Exercise
Your result should be the lines holding the word "useState", copied from the entries below.

-=-=-=-=-

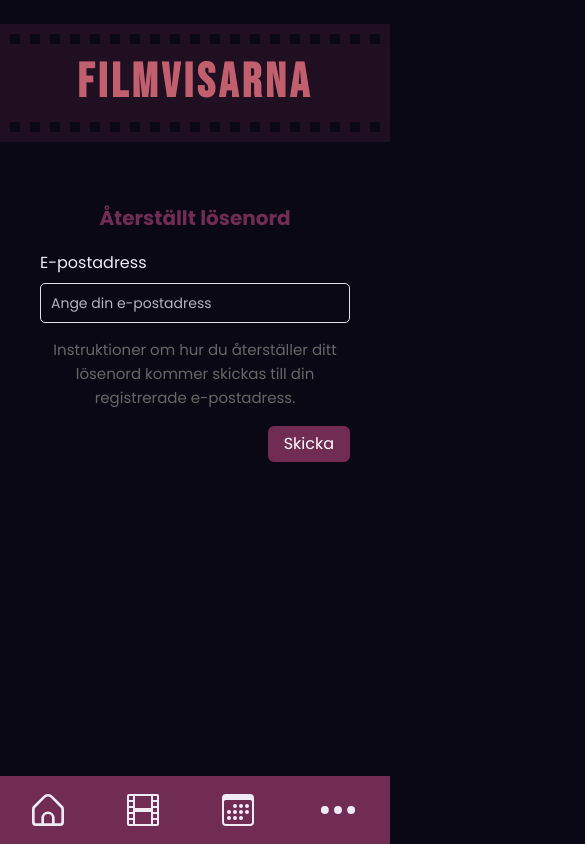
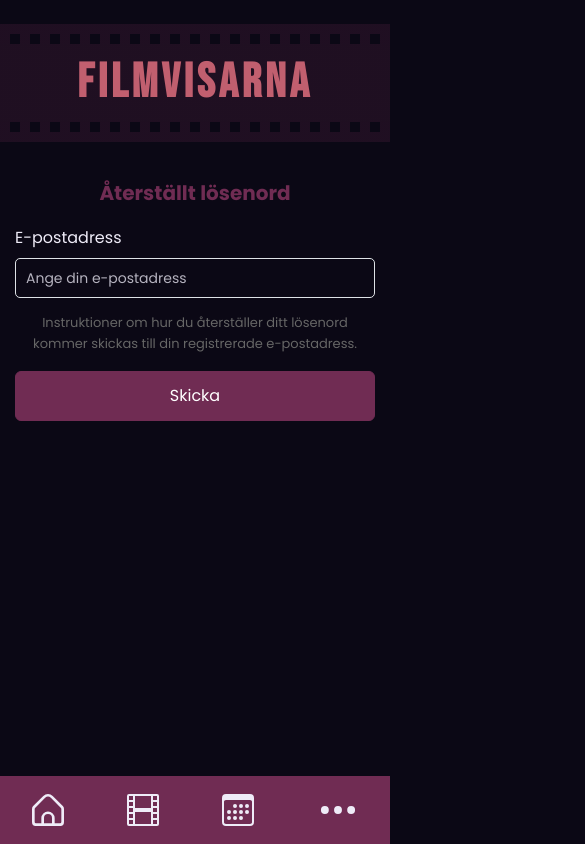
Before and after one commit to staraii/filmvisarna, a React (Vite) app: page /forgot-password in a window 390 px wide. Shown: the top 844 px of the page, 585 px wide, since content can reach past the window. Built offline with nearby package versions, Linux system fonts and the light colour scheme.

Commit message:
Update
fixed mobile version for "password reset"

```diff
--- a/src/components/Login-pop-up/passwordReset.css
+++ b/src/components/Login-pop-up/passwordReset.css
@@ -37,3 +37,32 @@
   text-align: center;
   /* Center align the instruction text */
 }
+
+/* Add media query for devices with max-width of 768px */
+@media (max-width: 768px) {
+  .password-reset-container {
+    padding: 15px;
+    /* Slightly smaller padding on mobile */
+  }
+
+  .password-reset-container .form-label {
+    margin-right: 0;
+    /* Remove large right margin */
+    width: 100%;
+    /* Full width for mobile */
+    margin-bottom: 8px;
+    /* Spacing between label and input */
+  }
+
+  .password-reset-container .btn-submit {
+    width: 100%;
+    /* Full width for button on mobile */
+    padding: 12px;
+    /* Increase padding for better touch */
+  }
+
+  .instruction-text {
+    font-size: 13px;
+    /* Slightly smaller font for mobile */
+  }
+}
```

-=-=-=-=-

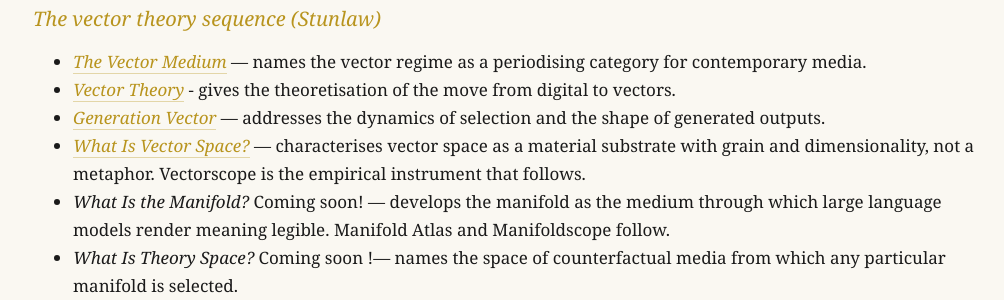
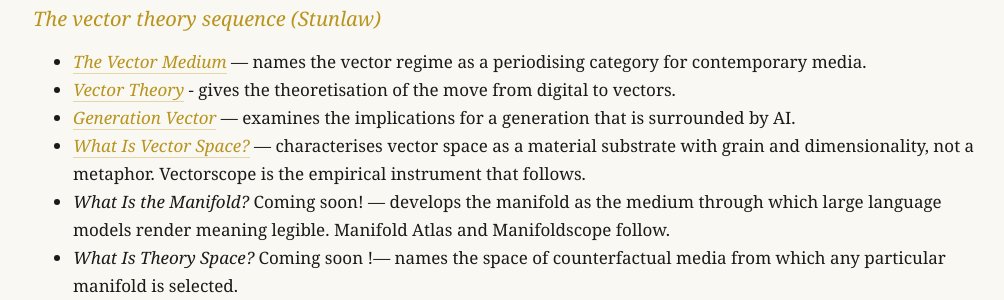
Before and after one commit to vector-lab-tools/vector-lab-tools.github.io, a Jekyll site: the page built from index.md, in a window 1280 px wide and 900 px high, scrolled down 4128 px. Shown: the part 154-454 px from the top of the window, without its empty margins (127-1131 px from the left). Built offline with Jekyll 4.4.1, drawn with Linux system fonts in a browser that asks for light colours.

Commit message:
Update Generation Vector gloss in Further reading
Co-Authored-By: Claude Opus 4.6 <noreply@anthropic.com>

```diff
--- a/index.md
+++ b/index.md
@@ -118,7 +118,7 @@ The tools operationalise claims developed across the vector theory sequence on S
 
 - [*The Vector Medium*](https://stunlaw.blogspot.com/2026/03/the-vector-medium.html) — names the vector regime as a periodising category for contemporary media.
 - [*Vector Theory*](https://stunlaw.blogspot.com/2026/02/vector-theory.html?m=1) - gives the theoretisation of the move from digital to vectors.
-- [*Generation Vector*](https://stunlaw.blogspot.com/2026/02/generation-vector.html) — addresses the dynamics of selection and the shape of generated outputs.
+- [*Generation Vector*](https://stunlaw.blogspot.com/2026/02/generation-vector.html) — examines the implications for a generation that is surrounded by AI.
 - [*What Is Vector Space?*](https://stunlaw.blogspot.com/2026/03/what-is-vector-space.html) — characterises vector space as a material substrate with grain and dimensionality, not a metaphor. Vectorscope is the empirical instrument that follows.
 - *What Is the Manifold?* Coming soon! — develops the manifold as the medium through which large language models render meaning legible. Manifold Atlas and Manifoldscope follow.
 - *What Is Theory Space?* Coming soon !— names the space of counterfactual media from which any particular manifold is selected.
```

-=-=-=-=-

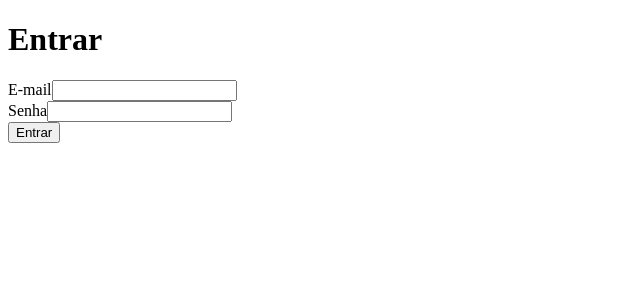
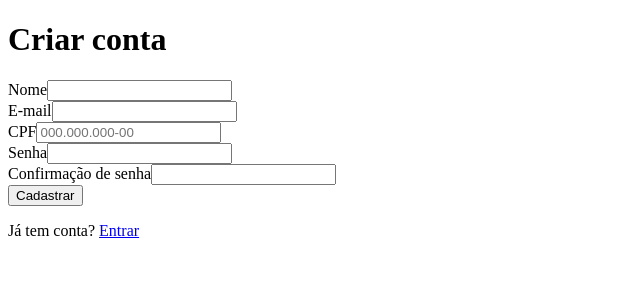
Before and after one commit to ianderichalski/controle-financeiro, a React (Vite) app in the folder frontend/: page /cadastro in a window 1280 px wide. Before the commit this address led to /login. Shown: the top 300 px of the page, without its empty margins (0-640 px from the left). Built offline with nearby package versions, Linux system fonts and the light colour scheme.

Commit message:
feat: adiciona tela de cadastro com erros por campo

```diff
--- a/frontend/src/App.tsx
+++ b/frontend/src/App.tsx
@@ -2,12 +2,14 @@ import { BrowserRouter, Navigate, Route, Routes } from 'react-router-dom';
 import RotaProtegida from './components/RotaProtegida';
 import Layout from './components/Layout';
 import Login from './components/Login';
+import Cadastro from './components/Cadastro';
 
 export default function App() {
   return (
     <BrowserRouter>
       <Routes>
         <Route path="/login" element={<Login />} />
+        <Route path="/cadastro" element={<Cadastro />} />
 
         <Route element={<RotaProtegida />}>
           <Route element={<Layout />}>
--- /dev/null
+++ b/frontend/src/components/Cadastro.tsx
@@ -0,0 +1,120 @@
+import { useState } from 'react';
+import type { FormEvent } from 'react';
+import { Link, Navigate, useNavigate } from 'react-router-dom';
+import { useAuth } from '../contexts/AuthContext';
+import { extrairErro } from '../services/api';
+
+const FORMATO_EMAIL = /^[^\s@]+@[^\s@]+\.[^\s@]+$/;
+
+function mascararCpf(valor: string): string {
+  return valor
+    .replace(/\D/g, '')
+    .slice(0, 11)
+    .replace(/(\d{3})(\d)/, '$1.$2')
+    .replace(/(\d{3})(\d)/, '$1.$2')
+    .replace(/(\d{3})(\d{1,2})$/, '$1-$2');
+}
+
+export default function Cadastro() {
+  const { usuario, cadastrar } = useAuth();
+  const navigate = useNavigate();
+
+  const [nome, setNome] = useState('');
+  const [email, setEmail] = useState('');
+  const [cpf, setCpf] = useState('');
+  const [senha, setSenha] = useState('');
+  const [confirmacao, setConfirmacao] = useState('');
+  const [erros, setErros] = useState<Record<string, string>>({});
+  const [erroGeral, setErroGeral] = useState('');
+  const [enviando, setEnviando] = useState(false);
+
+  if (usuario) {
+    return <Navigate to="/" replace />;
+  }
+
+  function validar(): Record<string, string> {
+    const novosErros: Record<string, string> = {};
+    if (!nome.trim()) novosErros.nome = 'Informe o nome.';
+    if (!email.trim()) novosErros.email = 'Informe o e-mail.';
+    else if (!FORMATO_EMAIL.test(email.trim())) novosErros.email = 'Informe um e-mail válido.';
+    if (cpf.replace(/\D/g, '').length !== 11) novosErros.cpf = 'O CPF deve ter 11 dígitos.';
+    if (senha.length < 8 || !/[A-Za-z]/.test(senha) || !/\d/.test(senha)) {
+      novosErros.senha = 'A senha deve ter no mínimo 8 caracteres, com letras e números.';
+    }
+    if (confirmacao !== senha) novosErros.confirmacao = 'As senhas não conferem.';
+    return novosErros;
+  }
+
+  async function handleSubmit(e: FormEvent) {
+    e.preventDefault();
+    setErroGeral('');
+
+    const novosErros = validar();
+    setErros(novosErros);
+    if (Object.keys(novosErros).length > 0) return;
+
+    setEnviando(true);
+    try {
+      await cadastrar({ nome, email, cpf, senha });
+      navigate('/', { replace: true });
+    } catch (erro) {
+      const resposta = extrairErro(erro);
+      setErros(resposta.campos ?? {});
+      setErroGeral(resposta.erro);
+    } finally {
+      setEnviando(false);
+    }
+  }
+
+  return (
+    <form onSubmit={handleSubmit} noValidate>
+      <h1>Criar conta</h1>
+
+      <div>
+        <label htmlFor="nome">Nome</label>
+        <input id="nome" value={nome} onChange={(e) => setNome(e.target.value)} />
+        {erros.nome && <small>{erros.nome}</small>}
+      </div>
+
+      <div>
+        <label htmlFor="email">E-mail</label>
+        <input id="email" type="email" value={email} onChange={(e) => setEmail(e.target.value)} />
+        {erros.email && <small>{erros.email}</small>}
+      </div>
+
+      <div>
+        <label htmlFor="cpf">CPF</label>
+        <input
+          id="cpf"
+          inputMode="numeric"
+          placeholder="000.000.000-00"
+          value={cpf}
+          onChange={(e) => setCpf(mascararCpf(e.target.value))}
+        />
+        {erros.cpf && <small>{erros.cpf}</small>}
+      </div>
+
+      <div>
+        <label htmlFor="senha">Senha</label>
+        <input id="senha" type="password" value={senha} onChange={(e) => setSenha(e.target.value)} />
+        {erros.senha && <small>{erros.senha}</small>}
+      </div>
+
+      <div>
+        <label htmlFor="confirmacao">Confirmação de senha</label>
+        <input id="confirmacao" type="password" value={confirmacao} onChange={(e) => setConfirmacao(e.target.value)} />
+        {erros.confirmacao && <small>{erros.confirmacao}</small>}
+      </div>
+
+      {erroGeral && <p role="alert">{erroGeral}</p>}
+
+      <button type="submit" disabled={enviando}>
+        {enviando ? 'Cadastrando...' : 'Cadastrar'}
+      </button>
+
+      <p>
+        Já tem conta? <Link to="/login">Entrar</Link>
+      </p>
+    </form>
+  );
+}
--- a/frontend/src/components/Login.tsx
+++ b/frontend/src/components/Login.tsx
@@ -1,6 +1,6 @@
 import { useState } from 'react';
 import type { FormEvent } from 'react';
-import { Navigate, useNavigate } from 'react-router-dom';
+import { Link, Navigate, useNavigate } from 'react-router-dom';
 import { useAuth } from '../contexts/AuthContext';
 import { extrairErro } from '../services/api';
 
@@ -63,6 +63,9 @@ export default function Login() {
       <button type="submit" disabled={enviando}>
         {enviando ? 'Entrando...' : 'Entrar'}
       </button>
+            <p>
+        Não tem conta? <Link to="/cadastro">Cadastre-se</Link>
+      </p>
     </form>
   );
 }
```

-=-=-=-=-

Response for this exercise
+import { useState } from 'react';
+  const [nome, setNome] = useState('');
+  const [email, setEmail] = useState('');
+  const [cpf, setCpf] = useState('');
+  const [senha, setSenha] = useState('');
+  const [confirmacao, setConfirmacao] = useState('');
+  const [erros, setErros] = useState<Record<string, string>>({});
+  const [erroGeral, setErroGeral] = useState('');
+  const [enviando, setEnviando] = useState(false);
 import { useState } from 'react';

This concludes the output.